And that got me to thinking. I was the same way years ago when I started to change my diet to get my head brain in shape. I spent hours and hours researching and trying to figure out what I could and could not eat. It was intimidating, unapproachable and so time consuming.
For you to get the jump start to the right path, Ann inspired me to create a food substitution list. Actually it is the 5 Secrets of Substitution to Get you Gut In Gear, get it here. It is my hope that this will help you to begin to understand what foods to avoid and why and what foods you can enjoy for better brain and body health.
But right off the bat, here are a few things you can do, now, to clean up your gut brain and your head brain:
- Sugar, it is more addictive than cocaine.
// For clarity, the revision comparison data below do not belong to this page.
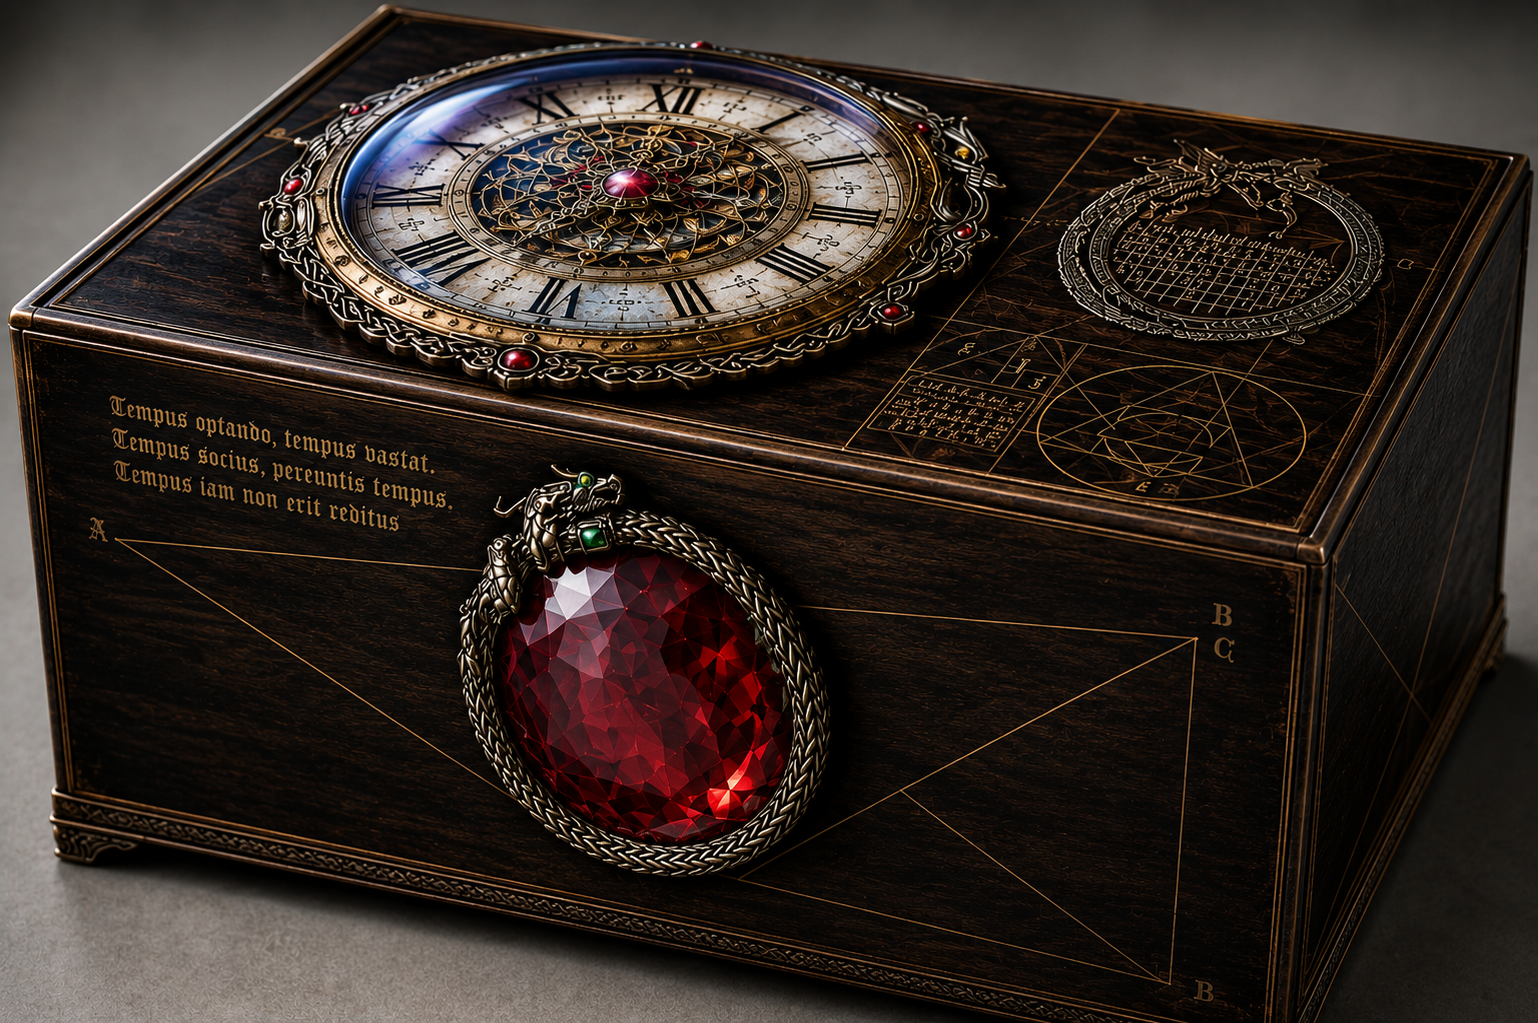
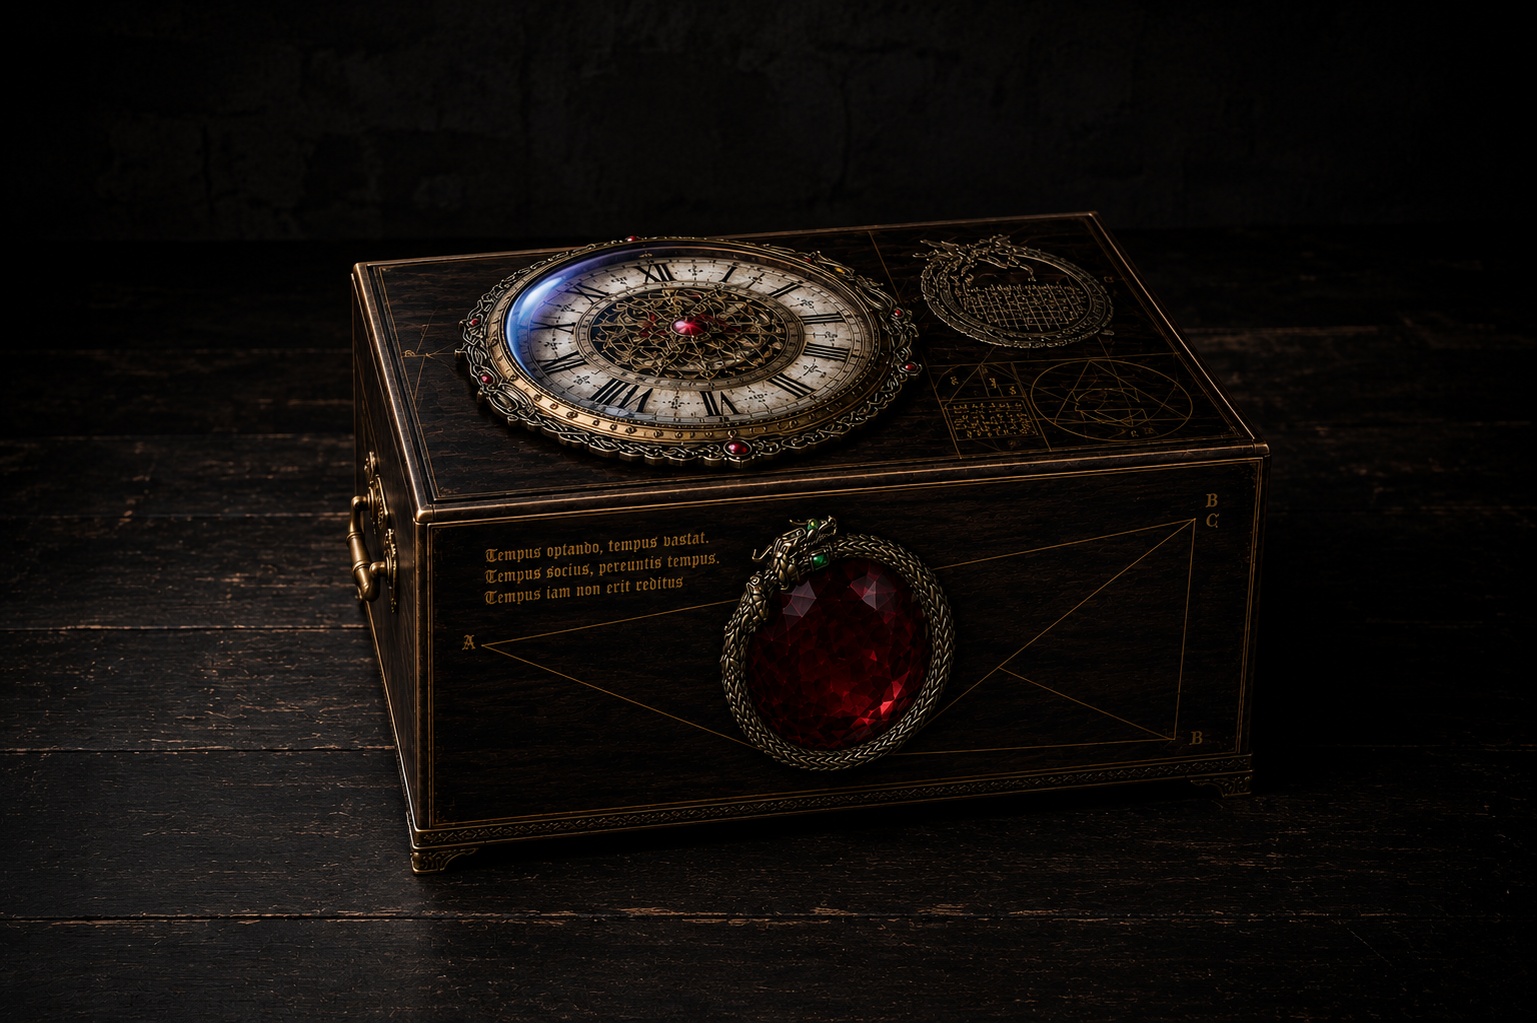
CAMBIA LA CAJA

diff --git a/app/el-enigma-de-la-caja-del-tiempo/page.tsx b/app/el-enigma-de-la-caja-del-tiempo/page.tsx
@@ -71,7 +71,7 @@ export default function EnigmaPage() {
             <figure className="mt-10 max-w-sm overflow-hidden border border-gold/20 bg-panel/40 p-2 shadow-2xl shadow-black/30">
               <Image
                 src="/assets/caja-del-tiempo-completa.png"
-                width={1538}
+                width={1537}
                 height={1023}
                 alt="La Caja del Tiempo completa con su reloj, símbolos y rubí"
                 className="h-auto w-full object-contain"
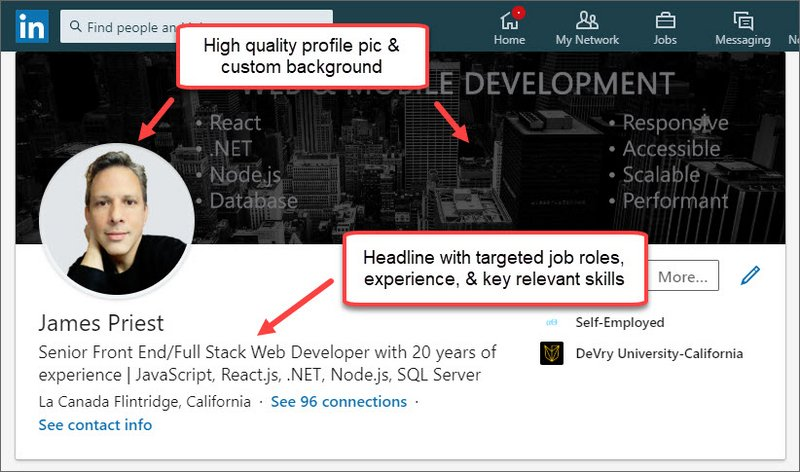
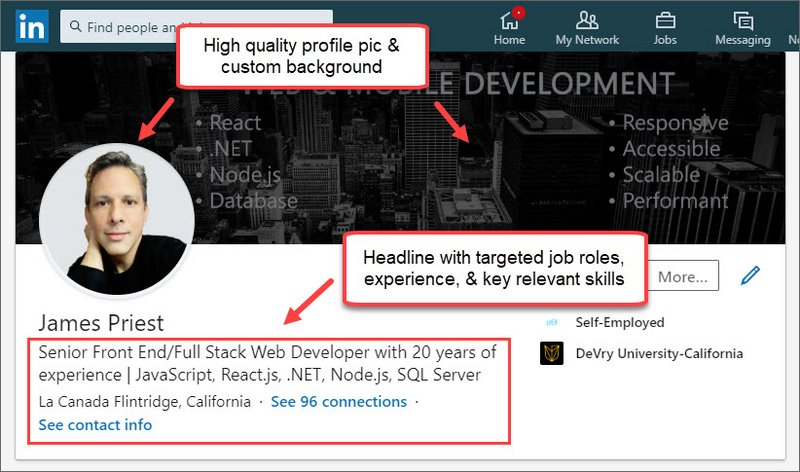
r5d99: LinkedIn Summary & Experience

Changed region(s): [[0.0312, 0.5932, 0.6562, 0.9492]]

diff --git a/docs/log5.md b/docs/log5.md
@@ -34,6 +34,35 @@ This is part of Alexander Kallaway's [100DaysOfCode](https://github.com/Kallaway
 
 ---
 
+## 99. LinkedIn Summary & Experience
+### Day 98: June 25, 2019 - Tuesday
+
+**Project:** Getting hired
+
+[![App](assets/images/r5d99b-small.jpg)](assets/images/r5d99b.jpg)<br>
+<span class="center bold">LinkedIn Summary</span>
+
+**Progress:** Continued updating profile.
+
+Next I used [How to Build an Amazing LinkedIn Profile - [15 proven tips]](https://www.freecodecamp.org/news/how-to-build-an-amazing-linkedin-profile-15-proven-tips/) as a guide to  update the following sections.
+
+- About
+- Experience
+- Education
+- Licenses & Certifications
+
+[![App](assets/images/r5d99c-small.jpg)](assets/images/r5d99c.jpg)<br>
+<span class="center bold">LinkedIn Experience</span>
+
+[![App](assets/images/r5d99d-small.jpg)](assets/images/r5d99d.jpg)<br>
+<span class="center bold">LinkedIn Certifications</span>
+
+**Links:**
+- [How to Build an Amazing LinkedIn Profile - [15 proven tips]](https://www.freecodecamp.org/news/how-to-build-an-amazing-linkedin-profile-15-proven-tips/) by Austin Belcak
+- [LinkedIn Profile - James Priest](https://www.linkedin.com/in/jamespriestdeveloper/)
+
+---
+
 ## 98. LinkedIn Profile Header
 ### Day 98: June 24, 2019 - Monday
Let’s get off this deadly drug. First, say no to candy bars and other hard candies as well as high fructose corn syrup. If you have to have sugar, opt for honey, molassas or maple syrup…they are all natural with no preservatives or additional chemicals. But even these natural sugars in excess can be bad. If you must quench your sweet tooth, grab a piece of fruit or make yourself a cup of licorice tea.
- Remove gluten from your diet. That’s a protein in all wheat products that not only damages our intestines by opening them up (leaky gut) but also opens the door to hyper inflammation. No bread? It is super hard to do, I know from experience.
- Just get started.
- Breakfast: substitute oatmeal, eggs, bacon, sausage for your cereal.
- For lunch, let’s work on a decrease of your sandwich bread. For one week go to just one slice of bread, i.e. have a fold over or open face sandwich. Work to eating no sandwich bread at all concentrating on the meat(protein), veggies and fruit. When you are faced with hamburgers and hot dogs, just don’t eat the bread, eat two meats instead and load up the lettuce, pickle and tomato.
- No rolls for dinner.
- Avoid all processed foods. Gluten is added as a filler and emulsifier.
- Better yet, eliminate all wheat from your diet for two weeks. At the end of the second week, down a loaf of French bread or have a huge bowl of pasta. In an hour, analyze how you feel. The fatigue and sleepiness always hits me the next day, about 12-14 hours later so just keep an eye out–YOU know your body.
- Just get started.
- Say NO to fake food colorings in your foods. Many unnatural dyes have been banned in Europe and Australia due to the brain damage they cause. For more on this read one of my articles We Are Dying Our Brains, found here.
- Strive to eat Paleo (all natural foods) and/or Ketogenic (low carbs, no simple carbs, moderate proteins, all natural good fats–NO saturated fats is the key) for the rest of your life. To get started, check out my 5 Secrets to Getting Your Gut in Gear, also found here.
We are starving our brain of nutrients. We are preventing nutrients from penetrating and massaging our brains so to help us be productive, energetic and at optimal living. It is with hope you can see what our MAD/SAD diet does to our brains and how to eat better.
Helping you keep your memory, enjoy good brain health, and age successfully, I look forward to communicating with you soon!
The purpose of this information is to convey knowledge. It is not intended to diagnose, treat or cure your condition or to be a substitute for advice from your main healthcare professional. Sincerely, I wish you and yours the very best in brain health.